EJToday: Top Headlines
EJToday is SEJ's selection of new and outstanding stories on environmental topics in print and on the air, updated every weekday. SEJ also offers a free e-mailed digest of the day's EJToday postings, called SEJ-beat. SEJ members are subscribed automatically, but may opt out here. Non-members may subscribe here. EJToday is also available via RSS feed. Please see Editorial Guidelines for EJToday content.
"Over the past two years, cap-and-trade advocates used the threat of U.S. EPA climate regulations as a key driver in the push for climate legislation on Capitol Hill. Now, Democratic leaders face the challenge of renewed bipartisan interest in handcuffing EPA before it takes action."
"Fish caught in a wide area of the gulf near Florida are safe to eat, said federal officials Thursday as they allowed commercial and recreational fishing boats back into part of the Gulf of Mexico that had been off-limits due to the massive BP oil spill."
"Just got confirmation from several Senate offices about what is actually going to be in the package Democrats put forward next week. In a nutshell, this is going to be a very tiny package, with little in the way of energy measures. I'm not even sure you can call it an energy package at this point."
"The ethanol industry is feverishly lobbying lawmakers in an effort to hang onto billions of dollars in subsidies that are set to expire — although there appears to be some discord on the message front."
"A major U.S. government agency has thrown up a new political roadblock for a $12-billion TransCanada Pipelines project by questioning the need for a new pipeline to carry bitumen from Alberta's oilsands to American refineries."
"Massey Energy CEO Don Blankenship is certainly making the rounds today, in support of his company’s latest PR campaign — this one an all-out effort to convince the public that the Upper Big Branch Mine Disaster was an unavoidable act of God."
"A proposal to ban lobster fishing over a vast stretch of the East Coast was killed Thursday after lobstermen said it would do 'almost biblical' damage to the industry."

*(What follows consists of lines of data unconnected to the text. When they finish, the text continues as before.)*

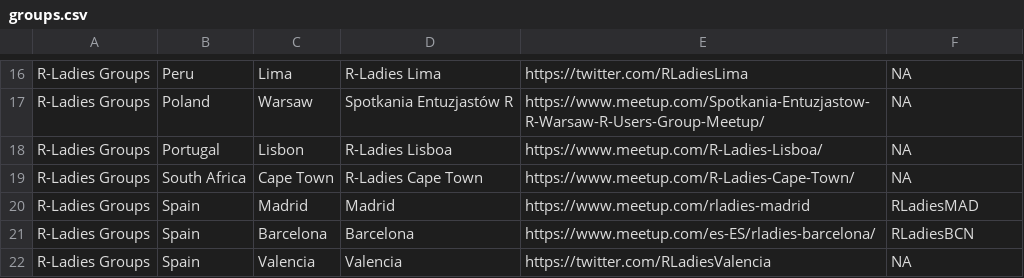
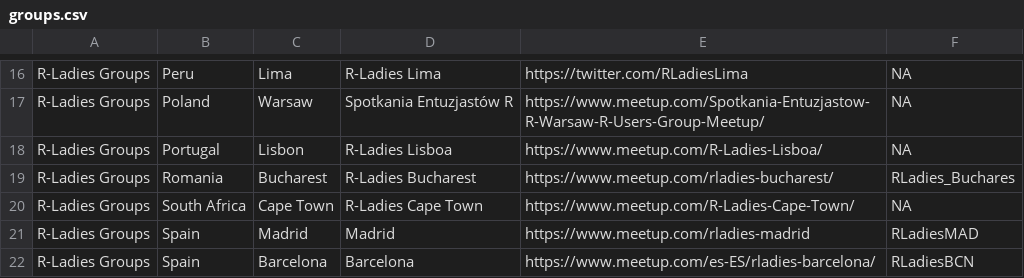
Before and after one commit to tunisrusergroup/meetingsR, a CSV file: groups.csv, drawn as a sheet; only a part is shown, gaps mark what is left out; the shorter side is filled out with more unchanged rows; the diff names each change by its address in the sheet, - before the commit and + after, or states it on an @@ line.

Commit message:
#rstats Adding R-Ladies Bucharest ( Romania)
Thanks to @ineszz  (534)

```diff
--- a/groups.csv
+++ b/groups.csv
+row 19: R-Ladies Groups | Romania | Bucharest | R-Ladies Bucharest | https://www.meetup.com/rladies-bucharest/ | RLadies_Buchares
```
Also changed, not shown: 7 other files.
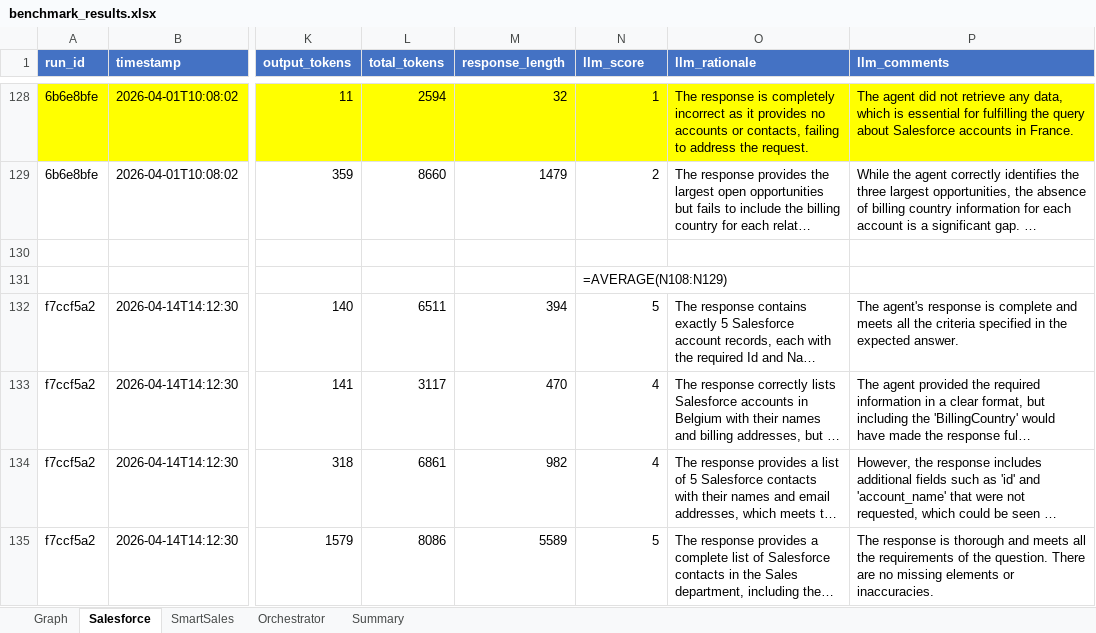
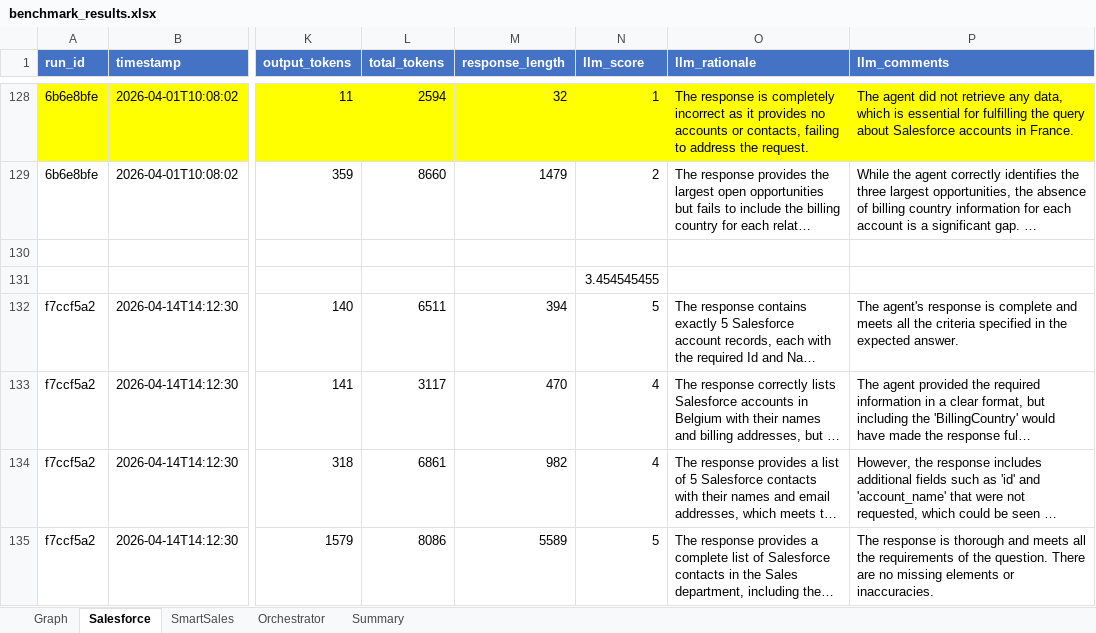
Before and after one commit to arnealb/graphxmaf, an Excel workbook: benchmark_results.xlsx, sheet Salesforce, drawn as a sheet; only a part is shown, gaps mark what is left out; long unchanged cells end in …; values as stored, in another font and other column widths than the file's, no borders; formulas without a stored value are shown as written; the diff names each change by its address in the sheet, - before the commit and + after, or states it on an @@ line.

```diff
--- a/benchmark_results.xlsx (sheet Salesforce)
+++ b/benchmark_results.xlsx (sheet Salesforce)
-N131 (llm_score): =AVERAGE(N108:N129)
+N131 (llm_score): 3.454545455
```
Also changed, not shown: sheet Orchestrator, sheet Summary.
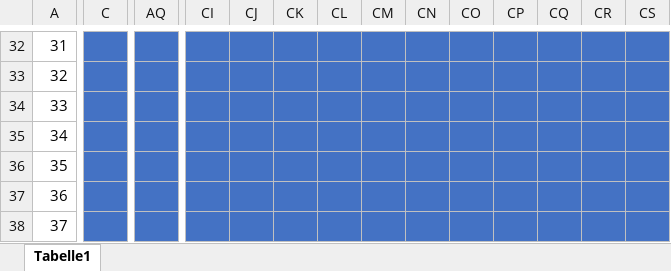
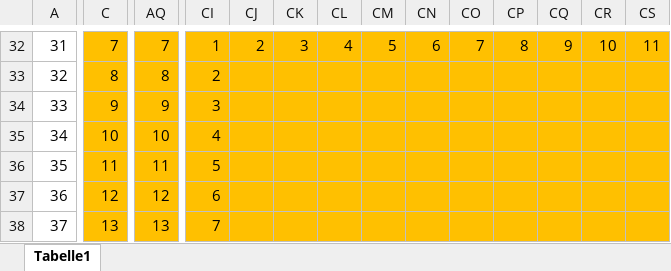
Before and after one commit to dhellhake/X2City, an Excel workbook: HMI/HMI/SSD1327/WireFrame.xlsx, sheet Tabelle1, drawn as a sheet; only a part is shown, gaps mark what is left out; values as stored, in another font and other column widths than the file's, no borders; the diff covers the shown part only; the diff names each change by its address in the sheet, - before the commit and + after, or states it on an @@ line.

```diff
--- a/HMI/HMI/SSD1327/WireFrame.xlsx (sheet Tabelle1)
+++ b/HMI/HMI/SSD1327/WireFrame.xlsx (sheet Tabelle1)
-C32:AQ38 fill: #4472C4
+C32:AQ38 fill: #FFC000
-C32: (empty)
+C32: 7
-AQ32: (empty)
+AQ32: 7
-CI32: (empty)
+CI32: 1
-CI32:CS38 fill: #4472C4
+CI32:CS38 fill: #FFC000
-CJ32: (empty)
+CJ32: 2
-CK32: (empty)
+CK32: 3
-CL32: (empty)
+CL32: 4
-CM32: (empty)
+CM32: 5
-CN32: (empty)
+CN32: 6
-CO32: (empty)
+CO32: 7
-CP32: (empty)
+CP32: 8
-CQ32: (empty)
+CQ32: 9
-CR32: (empty)
+CR32: 10
-CS32: (empty)
+CS32: 11
-C33: (empty)
+C33: 8
-AQ33: (empty)
+AQ33: 8
-CI33: (empty)
+CI33: 2
-C34: (empty)
+C34: 9
-AQ34: (empty)
+AQ34: 9
-CI34: (empty)
+CI34: 3
-C35: (empty)
+C35: 10
-AQ35: (empty)
+AQ35: 10
-CI35: (empty)
+CI35: 4
-C36: (empty)
+C36: 11
-AQ36: (empty)
+AQ36: 11
-CI36: (empty)
+CI36: 5
-C37: (empty)
+C37: 12
-AQ37: (empty)
+AQ37: 12
-CI37: (empty)
+CI37: 6
-C38: (empty)
+C38: 13
-AQ38: (empty)
+AQ38: 13
-CI38: (empty)
+CI38: 7
```
Also changed, not shown: 251 edited cells and cell formats elsewhere in this sheet, 7 other files.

"The effort to advance a major climate change bill through the Senate this summer collapsed Thursday ... Bowing to political reality, Senator Harry Reid, the Nevada Democrat and majority leader, said the Senate would not take up legislation intended to reduce carbon emissions blamed as a cause of climate change, but would instead pursue a more limited measure focused on responding to the oil spill in the Gulf of Mexico and tightening energy efficiency standards."
"In the first few days after BP's Deepwater Horizon wellhead exploded, spewing crude oil into the Gulf of Mexico, cleanup workers could be seen on Louisiana beaches wearing scarlet pants and white t-shirts with the words "Inmate Labor" printed in large red block letters. Coastal residents, many of whom had just seen their livelihoods disappear, expressed outrage at community meetings; why should BP be using cheap or free prison labor when so many people were desperate for work? The outfits disappeared overnight."
"With Tropical Storm Bonnie heading into the Gulf of Mexico and expected to kick up high waves and winds near the Deepwater Horizon oil spill site this weekend, crews on Thursday began disconnecting the rigs drilling two relief wells in the Gulf, effectively delaying the effort to permanently plug the blown-out Macondo well by nearly two weeks. Late Thursday, the federal government ordered dozens of ships to evacuate the spill site."
"Two environmental groups sued the U.S. Environmental Protection Agency on Thursday, demanding that the federal government decide whether to ban a widely used pesticide that has been linked to illnesses, including asthma and developmental problems such as attention deficit disorder."
"A federal judge on Wednesday stopped companies from developing oil and gas wells on billions of dollars in leases off Alaska's northwest coast, saying the federal government failed to follow environmental law before it sold the drilling rights."
While federal rules have drastically cut use of asbestos in the U.S., the legacy of decades of use is still killing Americans. As many as 10,000 die of asbestos-related illness each year. Are scientists being paid to bring fraudulent science into court by companies who hope to limit their liability?
"Three out of every four lobbyists who represent oil and gas companies previously worked in the federal government, a proportion that far exceeds the usual revolving-door standards on Capitol Hill, a Washington Post analysis shows."
"A confidential survey of workers on the Deepwater Horizon in the weeks before the oil rig exploded showed that many of them were concerned about safety practices and feared reprisals if they reported mistakes or other problems." Key equipment, such as the failed blowout preventer, had not been inspected in nearly a decade.